  42. 42. Other Interventions <ul><ul><li>Benzodiazepines </li></ul></ul><ul><ul><ul><li>GABA agonists </li></ul></ul></ul><ul><ul><ul><li>IV or PO </li></ul></ul></ul><ul><ul><li>Cyproheptadine (serotonin antagonist)* </li></ul></ul><ul><ul><ul><li>Cyproheptadine 4-8 mg every 6 hours </li></ul></ul></ul><ul><ul><li>Lioresal Intrathecal via LP </li></ul></ul><ul><ul><ul><li>50-100 mcg bolus </li></ul></ul></ul><ul><ul><li>Lumbar infusion via bedside pump and percutaneous catheter </li></ul></ul><ul><ul><ul><li>Maintenance </li></ul></ul></ul><ul><ul><ul><li>Weaning ITB Therapy </li></ul></ul></ul><ul><li>*Meythaler JM, Roper JF, Brunner RC. Cyproheptadine for intrathecal baclofen withdrawal. Arch Phys Med Rehabil 2003; 84:638-642. </li></ul>
  43. 43. Pearls to Prevent Withdrawal <ul><li>Refill pump if suspect low reservoir </li></ul><ul><li>Compare actual vs expected aspirate </li></ul><ul><li>Verify concentration of last refill </li></ul><ul><li>Systems to ensure patients receive refills in a timely manner </li></ul><ul><li>Examine programming after pump replacement </li></ul><ul><li>Troubleshoot pump and catheter immediately upon suspicion of malfunction </li></ul><ul><li>Patients should have some oral baclofen available for emergency </li></ul>

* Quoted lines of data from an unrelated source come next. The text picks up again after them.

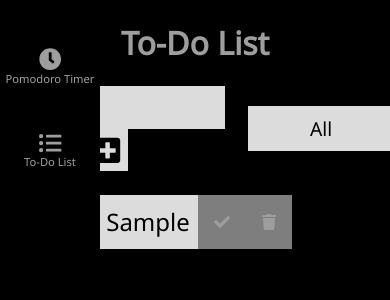
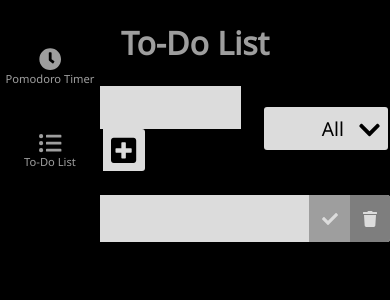
Before and after one commit to YH-Shen/pomodoro_clock, a React (Create React App) app: page /toDoList in a window 390 px wide. Both pictures are taken after typing "Sample" into the empty fields and a click on the button 107 px from the left and 149 px from the top of the page. Shown: the top 300 px of the page. Built offline with nearby package versions, Linux system fonts and the light colour scheme; no server answers.

Commit message:
Finished styling. Waiting to add responsiveness

```diff
--- a/src/App.js
+++ b/src/App.js
@@ -28,6 +28,7 @@ import {
     faClock,
     faListUl,
     faPlusSquare,
+    faChevronDown,
 } from "@fortawesome/free-solid-svg-icons";
 // import { faPlusSquare } from "@fortawesome/free-regular-svg-icons";
 library.add(
@@ -40,7 +41,8 @@ library.add(
     faCheck,
     faTrash,
     faClock,
-    faListUl
+    faListUl,
+    faChevronDown
 );
 
 function App() {
--- a/src/components/ToDoList.js
+++ b/src/components/ToDoList.js
@@ -8,6 +8,7 @@ import { addTodo } from "../redux/actions.js";
 import axios from "axios";
 import Todo from "./Todo";
 import "../static/ToDoList.css";
+import { FontAwesomeIcon } from "@fortawesome/react-fontawesome";
 // import { FontAwesomeIcon } from "@fortawesome/react-fontawesome";
 
 // import { faPlusSquare } from "@fortawesome/free-regular-svg-icons";
@@ -102,6 +103,10 @@ const ToDoList = ({ todos, addTodo }) => {
             <div className="input-container">
                 <Form />
                 <VisibilityFilters />
+                <FontAwesomeIcon
+                    icon="chevron-down"
+                    id="select-down"
+                />
             </div>
 
             <div className="todo-container">
--- a/src/components/Todo.js
+++ b/src/components/Todo.js
@@ -28,7 +28,11 @@ const Todo = ({ todo, toggleTodo, deleteTodo }) => {
     // };
     return (
         <>
-            <div className="Todo">
+            <div
+                className={`Todo ${
+                    todo.completed ? "completed" : ""
+                }`}
+            >
                 <li
                     className={`todo-item ${
                         todo.completed ? "completed" : ""
--- a/src/static/Form.css
+++ b/src/static/Form.css
@@ -10,6 +10,11 @@ form button {
 form input {
     min-width: 30vw;
     color: #000;
+    border-radius: 3px 0px 0px 3px;
+    -webkit-border-radius: 3px 0px 0px 3px;
+    -moz-border-radius: 3px 0px 0px 3px;
+    -ms-border-radius: 3px 0px 0px 3px;
+    -o-border-radius: 3px 0px 0px 3px;
 }
 form button {
     color: #000;
@@ -21,6 +26,11 @@ form button {
     -moz-transition: all 0.3s ease;
     -ms-transition: all 0.3s ease;
     -o-transition: all 0.3s ease;
+    border-radius: 0px 3px 3px 0px;
+    -webkit-border-radius: 0px 3px 3px 0px;
+    -moz-border-radius: 0px 3px 3px 0px;
+    -ms-border-radius: 0px 3px 3px 0px;
+    -o-border-radius: 0px 3px 3px 0px;
 }
 form button:hover {
     background-color: #4e4e4e;
--- a/src/static/ToDoList.css
+++ b/src/static/ToDoList.css
@@ -5,23 +5,54 @@
     display: flex;
     align-items: center;
 }
+#select-down {
+    position: relative;
+    right: 1.8rem;
+    margin-right: -1.2rem;
+    top: 0.1rem;
+    pointer-events: none;
+    font-size: 1.5rem;
+}
+.input-container svg {
+    background-color: #dcdcdc;
+}
+.input-container svg path {
+    color: #000;
+}
+
 select {
-    /* appearance: none; */
+    appearance: none;
+    -webkit-appearance: none;
+    -moz-appearance: none;
     outline: none;
     border: none;
     color: #000;
+
     background-color: #dcdcdc;
     cursor: pointer;
     font-size: 1.2rem;
     padding: 0.5rem;
 }
 .select {
-    margin: 1rem;
+    margin: 1rem 0rem 1rem 1rem;
     position: relative;
     overflow: hidden;
     text-align: start;
+    border-radius: 3px;
+    -webkit-border-radius: 3px;
+    -moz-border-radius: 3px;
+    -ms-border-radius: 3px;
+    -o-border-radius: 3px;
 }
-
+/* .select::after {
+    content: "\25BC";
+    position: absolute;
+    color: #000;
+    font-size: 1.2rem;
+    padding: 0.5rem;
+    top: 4px;
+    right: 0;
+} */
 .todo-container {
     display: flex;
     justify-content: center;
@@ -29,17 +60,25 @@ select {
 }
 .todo-list {
     min-width: 30%;
+    width: 100%;
+    max-width: 100%;
+
     list-style: none;
     padding: 0;
 }
 .Todo {
-    margin: 0.5rem;
+    margin: 0.5rem 0;
     background: #dcdcdc;
     color: #000;
     font-size: 1.5rem;
     display: flex;
     justify-content: space-between;
     align-items: center;
+    border-radius: 3px;
+    -webkit-border-radius: 3px;
+    -moz-border-radius: 3px;
+    -ms-border-radius: 3px;
+    -o-border-radius: 3px;
 }
 .Todo li {
     background: #dcdcdc;
@@ -49,17 +88,24 @@ select {
 }
 .trash-btn,
 .complete-btn {
-    background: #7e7e7e;
+    /* background: #7e7e7e; */
     color: #dcdcdc;
     border: none;
-    padding: 1rem;
+    padding: 0.8rem;
     cursor: pointer;
     font-size: 1rem;
 }
-
-.trash-btn svg,
+.trash-btn,
+.trash-btn svg {
+    background: #7e7e7e;
+    border-radius: 0 3px 3px 0;
+}
+.complete-btn,
 .complete-btn svg {
-    background: #7e7e7e;
+    background: #9e9e9e;
+}
+.trash-btn svg path,
+.complete-btn svg path {
     color: #dcdcdc;
 }
 .todo-item {
--- a/src/static/Todo.css
+++ b/src/static/Todo.css
@@ -1,4 +1,4 @@
 .completed {
     text-decoration: line-through;
-    opacity: 0.3;
+    opacity: 0.4;
 }
```
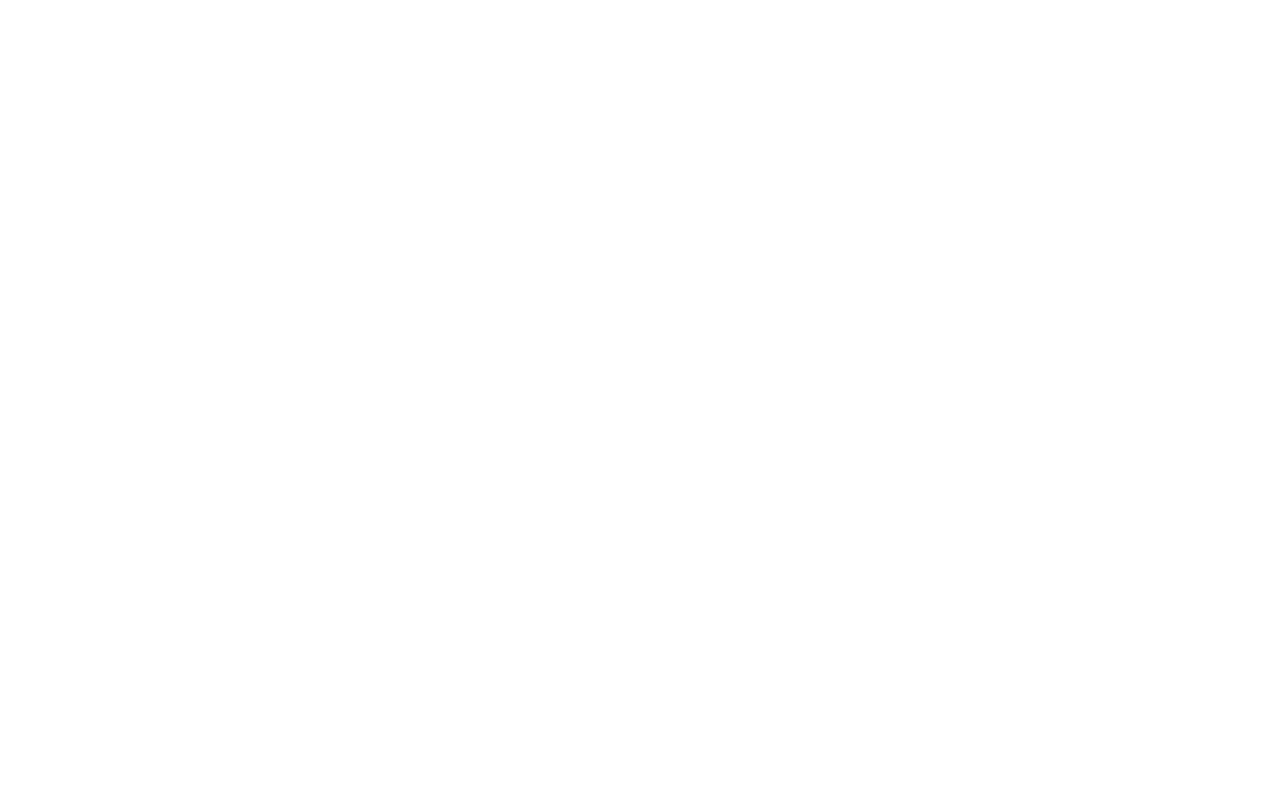
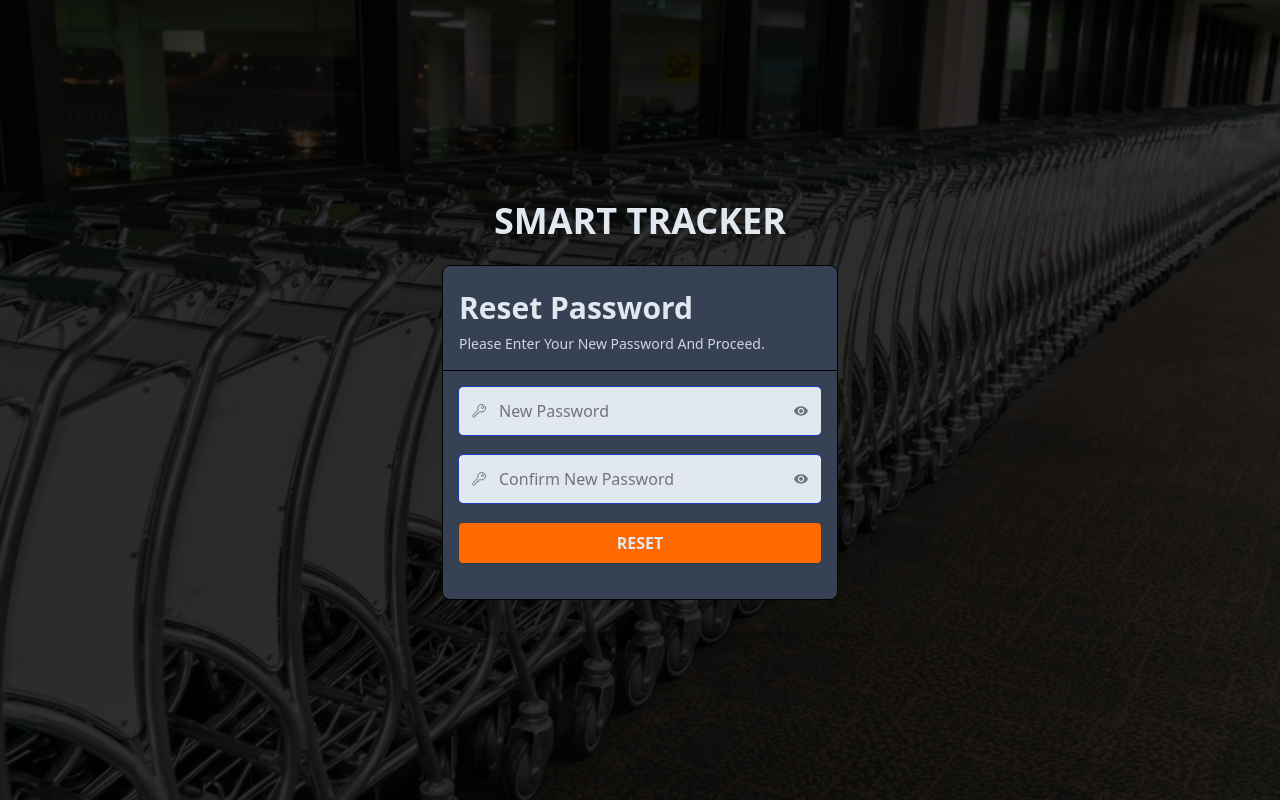
Before and after one commit to NikPrivate/smart-tracker-clone-frontend, a React (Vite) app: page /reset-password in a window 1280 px wide. Before the commit this address had no page. Built offline with nearby package versions, Linux system fonts and the light colour scheme.

Commit message:
done design login page

```diff
--- a/src/App.jsx
+++ b/src/App.jsx
@@ -3,6 +3,7 @@
 import Login from "./pages/Login";
 import ForgetPass from "./pages/ForgetPass";
 import Verifyotp from "./pages/Verifyotp";
+import Resetpass from "./pages/Resetpass";
 
 const App = () => {
   return (
@@ -11,6 +12,7 @@
         <Route path="/" element={<Login />} />
         <Route path="/forget-password" element={<ForgetPass />} />
         <Route path="/verify-otp" element={<Verifyotp />} />
+        <Route path="/reset-password" element={<Resetpass />} />
       </Routes>
     </Router>
   );
--- a/src/components/Otpinput.jsx
+++ b/src/components/Otpinput.jsx
@@ -5,15 +5,20 @@
   const [otp, setOtp] = useState("");
 
   return (
+    <div className="flex justify-center">
       <MuiOtpInput
         length={6}
         value={otp}
         onChange={(value) => setOtp(value)}
         TextFieldsProps={{
           sx: {
+            "& .MuiInputBase-root": {
+              border: "2px solid orange",
+              backgroundColor: "white",
+              width: "50px",
+              height: "50px",
+            },
             "& .MuiOutlinedInput-root": {
-            borderColor: "orange",
-            backgroundColor: "white",
               "& fieldset": { borderColor: "orange" },
               "&:hover fieldset": { borderColor: "darkorange" },
               "&.Mui-focused fieldset": { borderColor: "orangered" },
@@ -22,10 +27,12 @@
               textAlign: "center",
               fontSize: "20px",
               fontWeight: "bold",
+              color: "black",
             },
           },
         }}
       />
+    </div>
   );
 };
 
--- /dev/null
+++ b/src/pages/Resetpass.jsx
@@ -0,0 +1,91 @@
+import React, { useState } from "react";
+import { IoKeyOutline } from "react-icons/io5";
+import { IoMdEye } from "react-icons/io";
+import { IoMdEyeOff } from "react-icons/io";
+import { Link } from "react-router-dom";
+
+const Resetpass = () => {
+  const [showPassword, setShowPassword] = useState(false);
+  const [showPassword2, setShowPassword2] = useState(false);
+
+  const togglePasswordVisibility = () => {
+    setShowPassword(!showPassword);
+  };
+
+  const togglePasswordVisibility2 = () => {
+    setShowPassword2(!showPassword2);
+  };
+
+  return (
+    <div className="relative h-screen flex justify-center items-center">
+      {/* Background Image with Opacity */}
+      <div
+        className="absolute inset-0 bg-cover bg-center bg-no-repeat"
+        style={{
+          backgroundImage: "url('/login.jpg')",
+        }}
+      ></div>
+
+      {/* Overlay to Reduce Opacity */}
+      <div className="absolute inset-0 bg-black opacity-80"></div>
+
+      {/* Login Form (Above the Background) */}
+      <div className="relative z-10 w-[460px] bg-opacity-90 p-8 rounded-lg shadow-lg">
+        <div className="mb-6">
+          <h1 className="text-center text-4xl font-bold font-sans text-slate-200">
+            SMART TRACKER
+          </h1>
+        </div>
+        <div className="border bg-gray-700 rounded-lg">
+          <div className="border-b pt-6 px-4 pb-4 space-y-2">
+            <div className="flex items-center gap-2">
+              <h1 className="text-3xl font-sans font-semibold text-slate-200">
+                Reset Password
+              </h1>
+            </div>
+            <p className="text-sm text-gray-300">
+              Please Enter Your New Password And Proceed.
+            </p>
+          </div>
+          <div className="p-4">
+            <div className="mb-5 relative">
+              <IoKeyOutline className="absolute left-3 top-1/2 -translate-y-1/2 text-gray-500" />
+              <input
+                type={showPassword ? "text" : "password"}
+                placeholder="New Password"
+                className="outline w-full py-3 px-4 pl-10 outline-blue-800 rounded bg-slate-200"
+              />
+              <div
+                className="absolute right-3 top-1/2 -translate-y-1/2 text-gray-500 cursor-pointer"
+                onClick={togglePasswordVisibility}
+              >
+                {showPassword ? <IoMdEyeOff /> : <IoMdEye />}
+              </div>
+            </div>
+            <div className="mb-5 relative">
+              <IoKeyOutline className="absolute left-3 top-1/2 -translate-y-1/2 text-gray-500" />
+              <input
+                type={showPassword2 ? "text" : "password"}
+                placeholder="Confirm New Password"
+                className="outline w-full py-3 px-4 pl-10 outline-blue-800 rounded bg-slate-200"
+              />
+              <div
+                className="absolute right-3 top-1/2 -translate-y-1/2 text-gray-500 cursor-pointer"
+                onClick={togglePasswordVisibility2}
+              >
+                {showPassword2 ? <IoMdEyeOff /> : <IoMdEye />}
+              </div>
+            </div>
+            <Link to="/">
+              <button className="p-2 rounded shadow w-full bg-orange-500 mb-5 font-sans font-semibold hover:bg-orange-400 cursor-pointer text-slate-200">
+                RESET
+              </button>
+            </Link>
+          </div>
+        </div>
+      </div>
+    </div>
+  );
+};
+
+export default Resetpass;
--- a/src/pages/Verifyotp.jsx
+++ b/src/pages/Verifyotp.jsx
@@ -17,7 +17,7 @@
       <div className="absolute inset-0 bg-black opacity-80"></div>
 
       {/* Login Form (Above the Background) */}
-      <div className="relative z-10 w-[460px] bg-opacity-90 p-8 rounded-lg shadow-lg">
+      <div className="relative z-10 w-[500px] bg-opacity-90 p-8 rounded-lg shadow-lg">
         <div className="mb-6">
           <h1 className="text-center text-4xl font-bold font-sans text-slate-200">
             SMART TRACKER
@@ -39,7 +39,7 @@
             <div className="mb-5 mt-2">
               <Otpinput />
             </div>
-            <Link to="/verify-otp">
+            <Link to="/reset-password">
               <button className="p-2 py-4 rounded shadow w-full bg-orange-500 mb-3 font-sans font-semibold hover:bg-orange-400 cursor-pointer text-slate-200 text-sm">
                 VERIFY
               </button>
```
Lines whose indentation alone changed are shown as unchanged.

  44. 44. Conclusions <ul><li>While spasticity management can be difficult, it may also improve patient’s quality of lift </li></ul><ul><li>Spasticity is not necessarily the enemy, but is part of a pattern of abnormal motor control </li></ul><ul><li>Choice of treatment depends on pattern of involvement </li></ul>
  45. 45. Contact <ul><li>For questions about this audio conference please contact Dr. George Wittenberg at </li></ul><ul><li>For any questions about the monthly GRECC Audio Conference Series please contact Tim Foley at or call (734) 222-4328 </li></ul><ul><li>To evaluate this conference for CE credit please obtain a ‘Satellite Registration’ form and a ‘Faculty Evaluation’ form from the Satellite Coordinator at you facility. The forms must be mailed to EES within 2 weeks of the broadcast </li></ul>